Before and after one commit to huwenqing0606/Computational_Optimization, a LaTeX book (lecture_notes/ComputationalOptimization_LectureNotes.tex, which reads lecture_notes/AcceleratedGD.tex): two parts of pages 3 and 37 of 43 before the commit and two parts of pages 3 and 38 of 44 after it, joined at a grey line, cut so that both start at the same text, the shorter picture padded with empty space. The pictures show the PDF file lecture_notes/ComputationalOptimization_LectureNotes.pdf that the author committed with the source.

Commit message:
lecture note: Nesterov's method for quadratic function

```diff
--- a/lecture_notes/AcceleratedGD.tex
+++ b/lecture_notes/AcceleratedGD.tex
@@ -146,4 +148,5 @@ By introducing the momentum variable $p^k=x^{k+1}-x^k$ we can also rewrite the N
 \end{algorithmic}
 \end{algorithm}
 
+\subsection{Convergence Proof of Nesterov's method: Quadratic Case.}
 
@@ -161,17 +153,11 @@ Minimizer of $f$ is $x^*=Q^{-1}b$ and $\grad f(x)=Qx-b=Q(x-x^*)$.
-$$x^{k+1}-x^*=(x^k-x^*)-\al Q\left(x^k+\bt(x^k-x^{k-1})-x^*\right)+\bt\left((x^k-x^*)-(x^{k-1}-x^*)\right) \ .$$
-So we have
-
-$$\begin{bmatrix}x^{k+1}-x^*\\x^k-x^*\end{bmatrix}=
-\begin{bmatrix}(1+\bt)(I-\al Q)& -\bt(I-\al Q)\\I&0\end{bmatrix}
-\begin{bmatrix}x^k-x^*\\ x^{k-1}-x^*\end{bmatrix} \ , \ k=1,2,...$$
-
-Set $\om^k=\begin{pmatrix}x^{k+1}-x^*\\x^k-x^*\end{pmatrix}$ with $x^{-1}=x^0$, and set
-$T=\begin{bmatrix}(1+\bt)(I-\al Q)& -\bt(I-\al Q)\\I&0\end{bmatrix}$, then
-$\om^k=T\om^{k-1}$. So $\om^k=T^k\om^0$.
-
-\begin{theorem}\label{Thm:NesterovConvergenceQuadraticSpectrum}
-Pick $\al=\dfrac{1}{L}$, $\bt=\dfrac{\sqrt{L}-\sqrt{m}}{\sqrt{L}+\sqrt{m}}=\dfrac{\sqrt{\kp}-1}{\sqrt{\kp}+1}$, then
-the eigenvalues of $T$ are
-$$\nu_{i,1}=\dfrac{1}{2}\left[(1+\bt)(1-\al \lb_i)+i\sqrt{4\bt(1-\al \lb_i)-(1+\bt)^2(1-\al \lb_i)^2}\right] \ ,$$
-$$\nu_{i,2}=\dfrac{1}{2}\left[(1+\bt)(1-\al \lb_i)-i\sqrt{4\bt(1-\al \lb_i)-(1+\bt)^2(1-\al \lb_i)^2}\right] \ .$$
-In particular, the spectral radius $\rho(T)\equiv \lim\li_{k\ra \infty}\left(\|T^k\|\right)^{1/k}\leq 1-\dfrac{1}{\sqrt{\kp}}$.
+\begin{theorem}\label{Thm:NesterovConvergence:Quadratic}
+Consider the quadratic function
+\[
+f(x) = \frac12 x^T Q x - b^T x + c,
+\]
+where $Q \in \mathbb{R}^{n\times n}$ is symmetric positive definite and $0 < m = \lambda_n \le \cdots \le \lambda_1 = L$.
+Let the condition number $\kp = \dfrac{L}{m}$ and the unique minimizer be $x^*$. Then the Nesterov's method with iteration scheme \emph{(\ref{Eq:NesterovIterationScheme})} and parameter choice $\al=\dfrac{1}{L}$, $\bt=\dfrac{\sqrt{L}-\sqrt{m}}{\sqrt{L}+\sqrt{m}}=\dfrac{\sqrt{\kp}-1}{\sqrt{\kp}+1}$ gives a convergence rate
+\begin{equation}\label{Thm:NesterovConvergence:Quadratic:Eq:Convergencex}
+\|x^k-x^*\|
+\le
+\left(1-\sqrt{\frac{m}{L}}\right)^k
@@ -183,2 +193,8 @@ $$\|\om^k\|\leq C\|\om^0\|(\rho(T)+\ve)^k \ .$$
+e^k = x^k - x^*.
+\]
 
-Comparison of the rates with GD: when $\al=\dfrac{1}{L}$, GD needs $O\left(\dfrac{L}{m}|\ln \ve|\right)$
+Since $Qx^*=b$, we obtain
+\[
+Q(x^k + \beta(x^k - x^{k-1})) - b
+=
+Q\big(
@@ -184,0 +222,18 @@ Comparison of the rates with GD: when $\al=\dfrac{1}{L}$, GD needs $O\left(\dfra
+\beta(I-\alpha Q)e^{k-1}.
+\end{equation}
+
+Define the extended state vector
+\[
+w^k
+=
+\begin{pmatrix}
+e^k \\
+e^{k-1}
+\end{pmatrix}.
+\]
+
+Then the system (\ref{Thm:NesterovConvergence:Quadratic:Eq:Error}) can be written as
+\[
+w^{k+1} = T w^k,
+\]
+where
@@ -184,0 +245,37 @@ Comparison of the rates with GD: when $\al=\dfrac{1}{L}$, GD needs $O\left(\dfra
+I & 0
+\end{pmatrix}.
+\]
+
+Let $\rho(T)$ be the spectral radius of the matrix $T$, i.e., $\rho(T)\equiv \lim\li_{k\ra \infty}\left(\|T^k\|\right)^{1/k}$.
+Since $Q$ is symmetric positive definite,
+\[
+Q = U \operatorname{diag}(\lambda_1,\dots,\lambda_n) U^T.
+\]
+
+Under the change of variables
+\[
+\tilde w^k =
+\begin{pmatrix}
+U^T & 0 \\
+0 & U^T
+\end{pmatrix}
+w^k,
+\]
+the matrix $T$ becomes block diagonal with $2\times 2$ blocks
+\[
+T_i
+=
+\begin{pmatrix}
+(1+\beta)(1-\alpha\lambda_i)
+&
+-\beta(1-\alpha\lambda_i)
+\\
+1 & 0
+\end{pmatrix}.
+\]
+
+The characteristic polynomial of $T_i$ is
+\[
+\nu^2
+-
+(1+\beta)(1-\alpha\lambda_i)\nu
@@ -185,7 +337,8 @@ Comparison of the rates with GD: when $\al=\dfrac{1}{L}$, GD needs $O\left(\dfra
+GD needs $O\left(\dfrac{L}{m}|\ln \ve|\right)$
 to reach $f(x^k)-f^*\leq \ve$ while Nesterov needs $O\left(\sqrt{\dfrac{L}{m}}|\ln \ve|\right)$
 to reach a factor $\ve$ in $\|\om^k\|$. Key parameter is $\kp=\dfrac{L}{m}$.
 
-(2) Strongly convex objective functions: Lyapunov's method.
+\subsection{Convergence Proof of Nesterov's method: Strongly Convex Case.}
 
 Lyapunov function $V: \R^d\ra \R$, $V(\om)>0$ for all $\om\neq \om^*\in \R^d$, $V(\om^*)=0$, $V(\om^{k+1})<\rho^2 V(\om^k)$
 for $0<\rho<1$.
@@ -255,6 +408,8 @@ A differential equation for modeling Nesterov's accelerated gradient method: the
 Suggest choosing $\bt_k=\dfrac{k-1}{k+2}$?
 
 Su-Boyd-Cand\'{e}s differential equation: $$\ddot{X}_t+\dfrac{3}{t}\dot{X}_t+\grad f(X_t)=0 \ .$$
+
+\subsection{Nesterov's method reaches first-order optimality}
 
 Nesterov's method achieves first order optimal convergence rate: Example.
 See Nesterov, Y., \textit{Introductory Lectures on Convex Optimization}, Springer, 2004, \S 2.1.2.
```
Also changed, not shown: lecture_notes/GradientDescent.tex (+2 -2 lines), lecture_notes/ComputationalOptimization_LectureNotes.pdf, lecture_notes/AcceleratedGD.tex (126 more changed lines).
======
Required action:
From the entries above, show each line that includes the string "subsection".

Your solution:
+\subsection{Convergence Proof of Nesterov's method: Quadratic Case.}
+\subsection{Convergence Proof of Nesterov's method: Strongly Convex Case.}
+\subsection{Nesterov's method reaches first-order optimality}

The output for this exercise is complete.